(Stored dataset items)
* * * * * * *

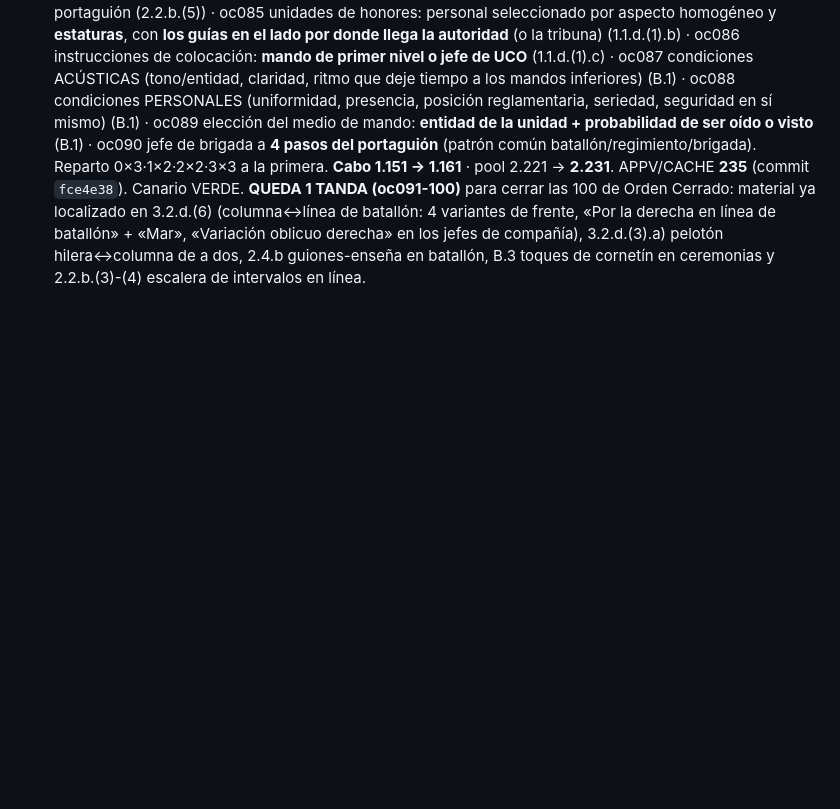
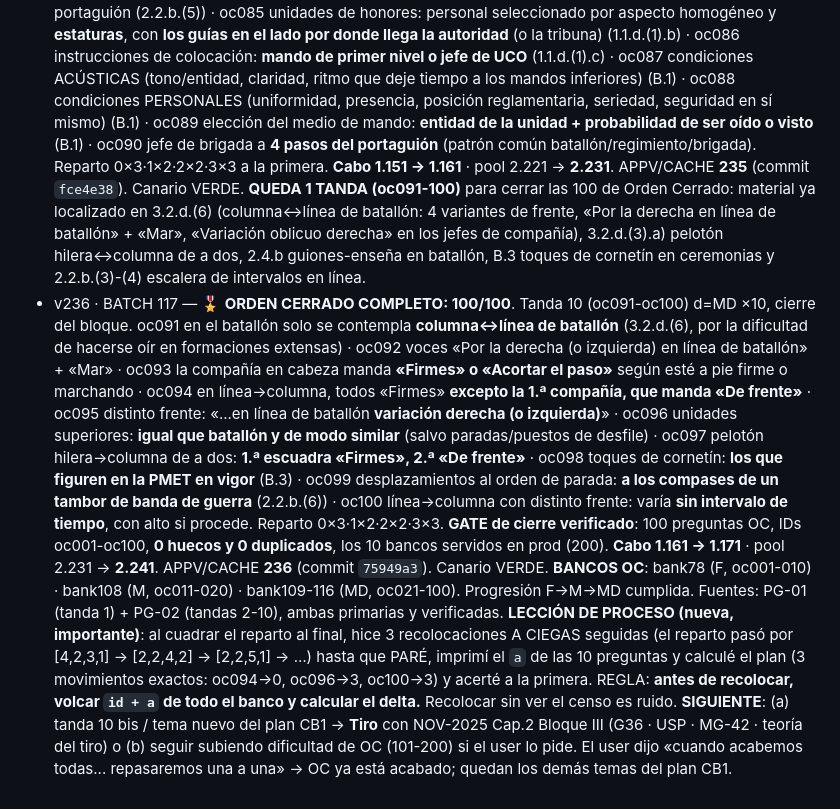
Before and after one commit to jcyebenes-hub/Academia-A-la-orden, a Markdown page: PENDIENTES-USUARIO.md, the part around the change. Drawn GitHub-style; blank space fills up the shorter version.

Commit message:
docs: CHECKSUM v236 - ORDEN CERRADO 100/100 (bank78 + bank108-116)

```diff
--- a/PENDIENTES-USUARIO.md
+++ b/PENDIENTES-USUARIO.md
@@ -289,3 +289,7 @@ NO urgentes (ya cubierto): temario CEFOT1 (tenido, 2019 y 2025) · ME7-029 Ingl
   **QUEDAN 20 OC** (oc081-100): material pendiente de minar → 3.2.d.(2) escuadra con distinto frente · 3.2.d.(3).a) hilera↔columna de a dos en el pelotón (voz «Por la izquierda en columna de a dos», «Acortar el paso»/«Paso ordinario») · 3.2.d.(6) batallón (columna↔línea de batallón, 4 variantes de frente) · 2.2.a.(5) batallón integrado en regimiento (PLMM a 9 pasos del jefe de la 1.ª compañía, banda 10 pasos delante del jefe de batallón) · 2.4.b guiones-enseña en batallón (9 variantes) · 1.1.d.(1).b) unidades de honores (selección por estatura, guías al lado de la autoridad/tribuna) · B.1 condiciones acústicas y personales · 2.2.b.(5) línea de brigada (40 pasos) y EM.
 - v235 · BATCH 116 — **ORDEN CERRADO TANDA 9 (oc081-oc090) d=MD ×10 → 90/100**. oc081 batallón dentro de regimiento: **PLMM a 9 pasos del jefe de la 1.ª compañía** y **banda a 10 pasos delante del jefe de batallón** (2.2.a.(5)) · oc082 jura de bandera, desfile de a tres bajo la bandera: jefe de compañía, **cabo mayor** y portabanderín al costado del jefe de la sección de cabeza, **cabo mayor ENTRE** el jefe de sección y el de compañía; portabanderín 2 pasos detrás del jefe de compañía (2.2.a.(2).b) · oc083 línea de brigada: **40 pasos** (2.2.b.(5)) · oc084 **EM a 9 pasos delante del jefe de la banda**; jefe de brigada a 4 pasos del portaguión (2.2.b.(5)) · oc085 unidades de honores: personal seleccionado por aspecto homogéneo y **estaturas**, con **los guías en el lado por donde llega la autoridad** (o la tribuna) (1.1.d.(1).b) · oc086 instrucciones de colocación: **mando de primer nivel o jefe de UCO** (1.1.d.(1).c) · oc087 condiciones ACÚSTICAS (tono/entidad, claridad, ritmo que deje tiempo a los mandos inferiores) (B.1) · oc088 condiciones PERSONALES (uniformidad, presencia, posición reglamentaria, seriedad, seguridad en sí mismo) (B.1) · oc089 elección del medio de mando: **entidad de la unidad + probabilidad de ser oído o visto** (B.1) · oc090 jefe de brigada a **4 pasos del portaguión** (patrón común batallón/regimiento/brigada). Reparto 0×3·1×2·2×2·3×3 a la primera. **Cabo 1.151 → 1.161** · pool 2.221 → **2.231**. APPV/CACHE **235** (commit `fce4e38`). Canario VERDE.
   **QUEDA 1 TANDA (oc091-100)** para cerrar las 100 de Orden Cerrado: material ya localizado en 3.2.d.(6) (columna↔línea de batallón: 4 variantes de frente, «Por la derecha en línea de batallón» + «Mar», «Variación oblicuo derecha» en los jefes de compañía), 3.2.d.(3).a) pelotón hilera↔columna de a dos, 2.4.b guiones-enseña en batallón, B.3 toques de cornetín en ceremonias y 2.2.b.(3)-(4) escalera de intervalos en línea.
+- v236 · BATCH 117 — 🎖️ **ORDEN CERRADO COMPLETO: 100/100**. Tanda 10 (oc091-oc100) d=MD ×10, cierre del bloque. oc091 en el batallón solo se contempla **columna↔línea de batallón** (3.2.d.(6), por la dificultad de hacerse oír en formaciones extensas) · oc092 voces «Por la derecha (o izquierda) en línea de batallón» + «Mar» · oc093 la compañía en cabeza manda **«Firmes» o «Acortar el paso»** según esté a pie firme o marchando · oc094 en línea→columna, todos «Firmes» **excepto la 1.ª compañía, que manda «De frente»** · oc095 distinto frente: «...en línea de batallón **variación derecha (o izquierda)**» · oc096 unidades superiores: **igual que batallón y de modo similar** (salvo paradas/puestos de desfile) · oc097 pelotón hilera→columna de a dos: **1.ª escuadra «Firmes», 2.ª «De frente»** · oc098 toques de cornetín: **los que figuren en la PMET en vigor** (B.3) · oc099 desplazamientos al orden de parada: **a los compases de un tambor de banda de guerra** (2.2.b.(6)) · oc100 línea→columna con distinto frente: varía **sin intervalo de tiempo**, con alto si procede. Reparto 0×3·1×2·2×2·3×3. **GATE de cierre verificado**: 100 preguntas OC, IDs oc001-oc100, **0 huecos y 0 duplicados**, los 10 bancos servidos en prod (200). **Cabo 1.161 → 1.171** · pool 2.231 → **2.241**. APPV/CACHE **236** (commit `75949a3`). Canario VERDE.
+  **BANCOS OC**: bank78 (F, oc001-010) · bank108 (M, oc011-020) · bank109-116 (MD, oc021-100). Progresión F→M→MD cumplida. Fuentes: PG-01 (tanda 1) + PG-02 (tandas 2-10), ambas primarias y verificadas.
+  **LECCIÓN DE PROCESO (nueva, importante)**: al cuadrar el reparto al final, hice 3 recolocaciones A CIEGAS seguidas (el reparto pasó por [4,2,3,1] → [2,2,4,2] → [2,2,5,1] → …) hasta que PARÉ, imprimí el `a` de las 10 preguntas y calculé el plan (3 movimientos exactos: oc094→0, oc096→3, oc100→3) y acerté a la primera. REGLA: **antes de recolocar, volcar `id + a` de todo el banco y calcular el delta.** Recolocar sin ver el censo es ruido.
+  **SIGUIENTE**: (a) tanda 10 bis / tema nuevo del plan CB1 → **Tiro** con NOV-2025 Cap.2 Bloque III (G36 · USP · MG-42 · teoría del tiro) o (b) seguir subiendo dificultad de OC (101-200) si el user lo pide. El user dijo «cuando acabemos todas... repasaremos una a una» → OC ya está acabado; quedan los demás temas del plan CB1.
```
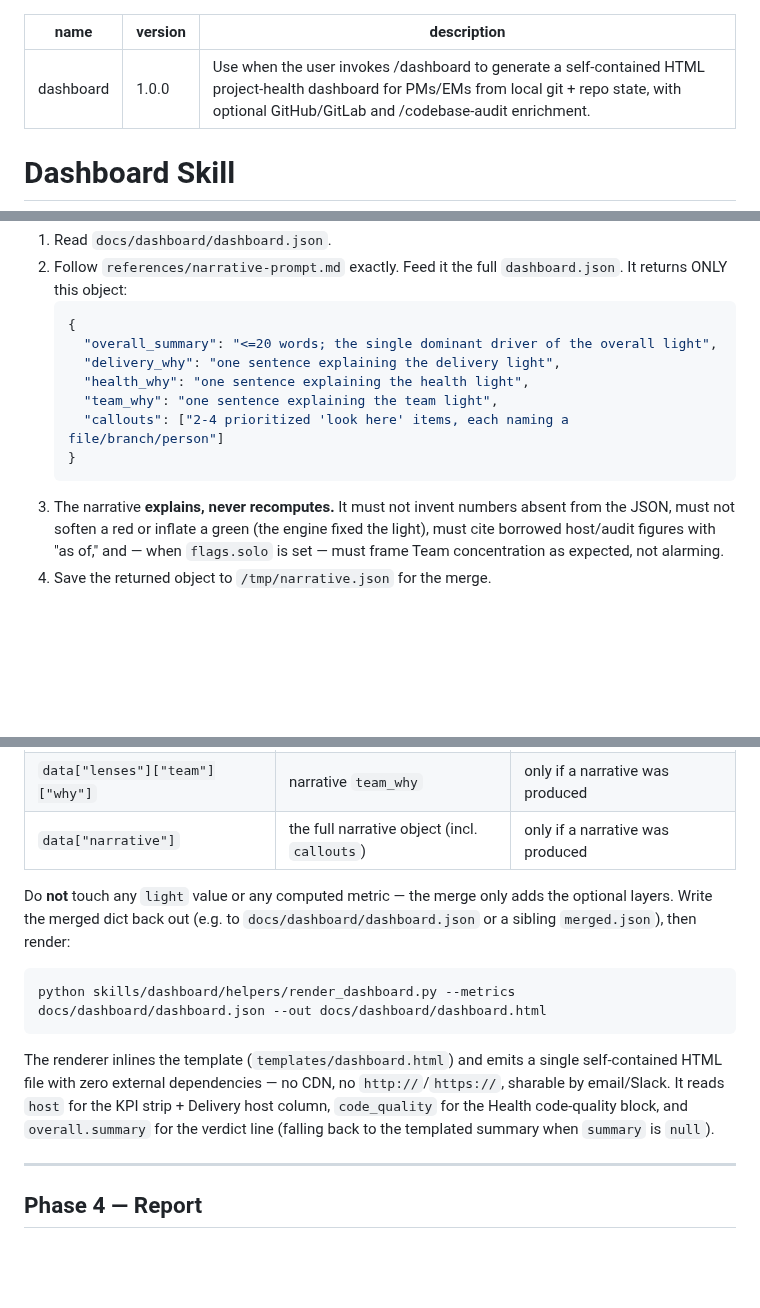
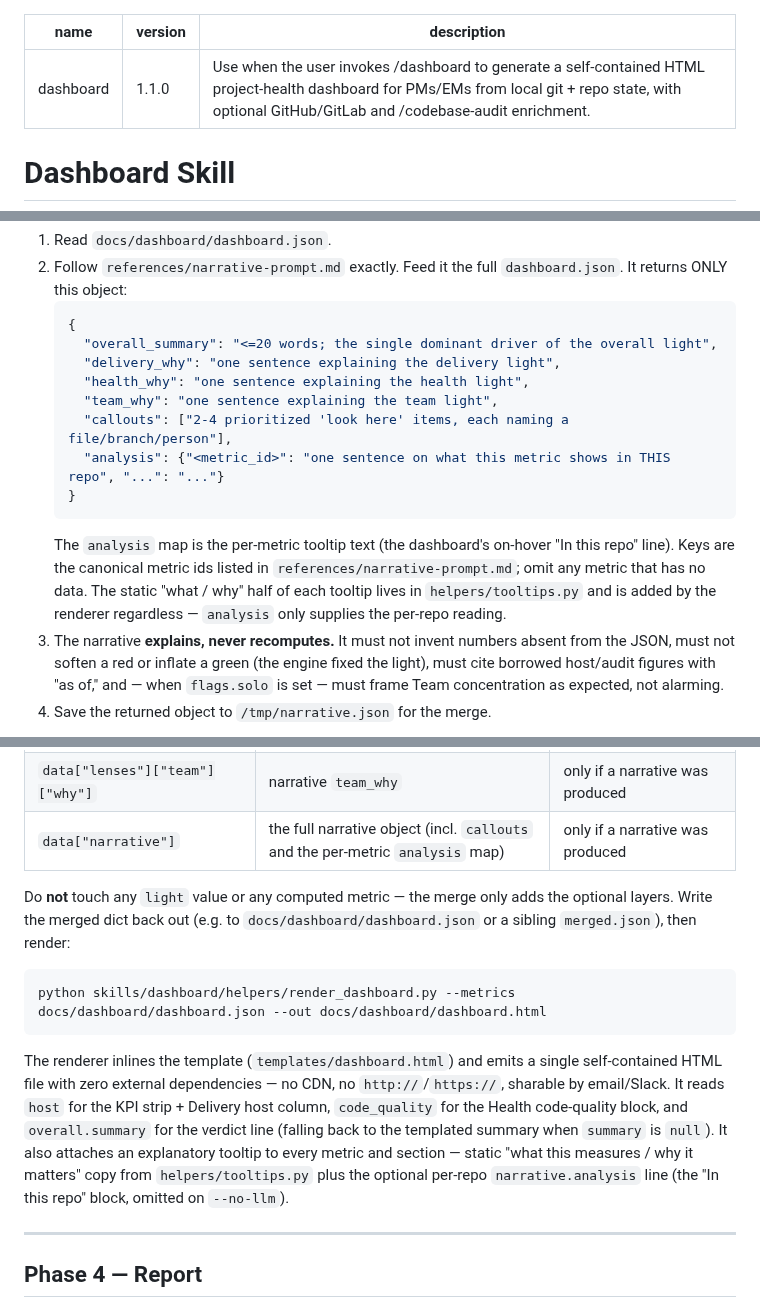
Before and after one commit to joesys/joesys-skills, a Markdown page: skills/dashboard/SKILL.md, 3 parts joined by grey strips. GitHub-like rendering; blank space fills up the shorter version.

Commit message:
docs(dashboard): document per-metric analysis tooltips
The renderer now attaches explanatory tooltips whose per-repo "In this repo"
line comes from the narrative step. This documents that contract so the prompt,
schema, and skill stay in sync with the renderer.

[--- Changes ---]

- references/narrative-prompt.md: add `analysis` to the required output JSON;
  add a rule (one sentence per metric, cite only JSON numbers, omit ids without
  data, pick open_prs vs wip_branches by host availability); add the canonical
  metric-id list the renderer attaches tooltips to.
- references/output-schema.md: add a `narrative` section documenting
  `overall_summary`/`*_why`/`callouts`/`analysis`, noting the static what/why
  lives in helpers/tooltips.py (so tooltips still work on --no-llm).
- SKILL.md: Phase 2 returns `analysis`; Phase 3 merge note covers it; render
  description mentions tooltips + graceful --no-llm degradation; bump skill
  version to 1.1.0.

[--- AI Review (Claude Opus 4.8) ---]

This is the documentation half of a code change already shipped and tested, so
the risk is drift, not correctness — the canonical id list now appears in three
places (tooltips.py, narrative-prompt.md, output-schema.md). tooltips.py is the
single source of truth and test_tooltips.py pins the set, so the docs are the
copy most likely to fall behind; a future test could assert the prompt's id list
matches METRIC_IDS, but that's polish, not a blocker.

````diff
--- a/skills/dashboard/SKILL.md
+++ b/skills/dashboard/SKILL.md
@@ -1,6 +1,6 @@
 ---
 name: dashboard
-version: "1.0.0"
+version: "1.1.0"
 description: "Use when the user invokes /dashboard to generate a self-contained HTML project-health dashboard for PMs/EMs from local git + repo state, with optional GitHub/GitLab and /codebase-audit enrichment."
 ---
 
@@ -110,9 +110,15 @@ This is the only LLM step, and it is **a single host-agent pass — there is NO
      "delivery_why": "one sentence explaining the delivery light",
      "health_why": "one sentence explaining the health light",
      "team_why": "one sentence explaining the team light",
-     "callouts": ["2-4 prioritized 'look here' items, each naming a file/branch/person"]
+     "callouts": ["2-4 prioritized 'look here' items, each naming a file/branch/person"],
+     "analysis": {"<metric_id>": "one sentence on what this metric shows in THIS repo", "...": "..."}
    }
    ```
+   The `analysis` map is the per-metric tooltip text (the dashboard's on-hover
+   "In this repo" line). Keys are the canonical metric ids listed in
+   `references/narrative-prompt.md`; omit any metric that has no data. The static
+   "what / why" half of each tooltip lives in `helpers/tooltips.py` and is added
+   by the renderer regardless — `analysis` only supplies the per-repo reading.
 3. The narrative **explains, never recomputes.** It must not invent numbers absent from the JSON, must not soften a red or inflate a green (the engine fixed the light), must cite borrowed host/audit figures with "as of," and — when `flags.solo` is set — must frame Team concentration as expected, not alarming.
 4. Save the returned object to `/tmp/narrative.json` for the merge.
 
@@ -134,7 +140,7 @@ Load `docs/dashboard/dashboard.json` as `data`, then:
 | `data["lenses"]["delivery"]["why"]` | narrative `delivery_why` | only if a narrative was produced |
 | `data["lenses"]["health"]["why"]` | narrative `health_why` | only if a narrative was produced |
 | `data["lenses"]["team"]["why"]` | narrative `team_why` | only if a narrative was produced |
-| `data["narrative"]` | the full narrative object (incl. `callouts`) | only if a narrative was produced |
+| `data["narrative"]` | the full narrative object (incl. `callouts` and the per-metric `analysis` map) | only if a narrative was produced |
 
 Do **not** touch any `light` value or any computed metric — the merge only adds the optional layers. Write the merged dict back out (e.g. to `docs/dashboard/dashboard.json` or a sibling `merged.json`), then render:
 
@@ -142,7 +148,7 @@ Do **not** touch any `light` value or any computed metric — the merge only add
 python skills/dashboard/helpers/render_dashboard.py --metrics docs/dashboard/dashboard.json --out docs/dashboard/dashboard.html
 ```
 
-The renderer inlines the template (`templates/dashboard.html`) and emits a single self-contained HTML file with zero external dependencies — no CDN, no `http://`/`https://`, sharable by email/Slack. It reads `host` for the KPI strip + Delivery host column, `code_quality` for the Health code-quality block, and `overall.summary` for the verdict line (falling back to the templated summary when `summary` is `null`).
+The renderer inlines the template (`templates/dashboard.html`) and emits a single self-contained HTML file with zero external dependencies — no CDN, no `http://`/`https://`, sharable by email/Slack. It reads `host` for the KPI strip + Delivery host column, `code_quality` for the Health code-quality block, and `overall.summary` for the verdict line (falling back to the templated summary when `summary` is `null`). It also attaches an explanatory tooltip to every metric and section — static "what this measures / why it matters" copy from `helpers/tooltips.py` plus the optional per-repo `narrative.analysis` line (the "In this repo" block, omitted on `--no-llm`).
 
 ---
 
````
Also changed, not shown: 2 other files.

* * * * * * *

WHAT IS BEING ASKED. "half" is the word to look for; copy every line of the data that has it.

COMPLETED EXERCISE.
This is the documentation half of a code change already shipped and tested, so
+   "what / why" half of each tooltip lives in `helpers/tooltips.py` and is added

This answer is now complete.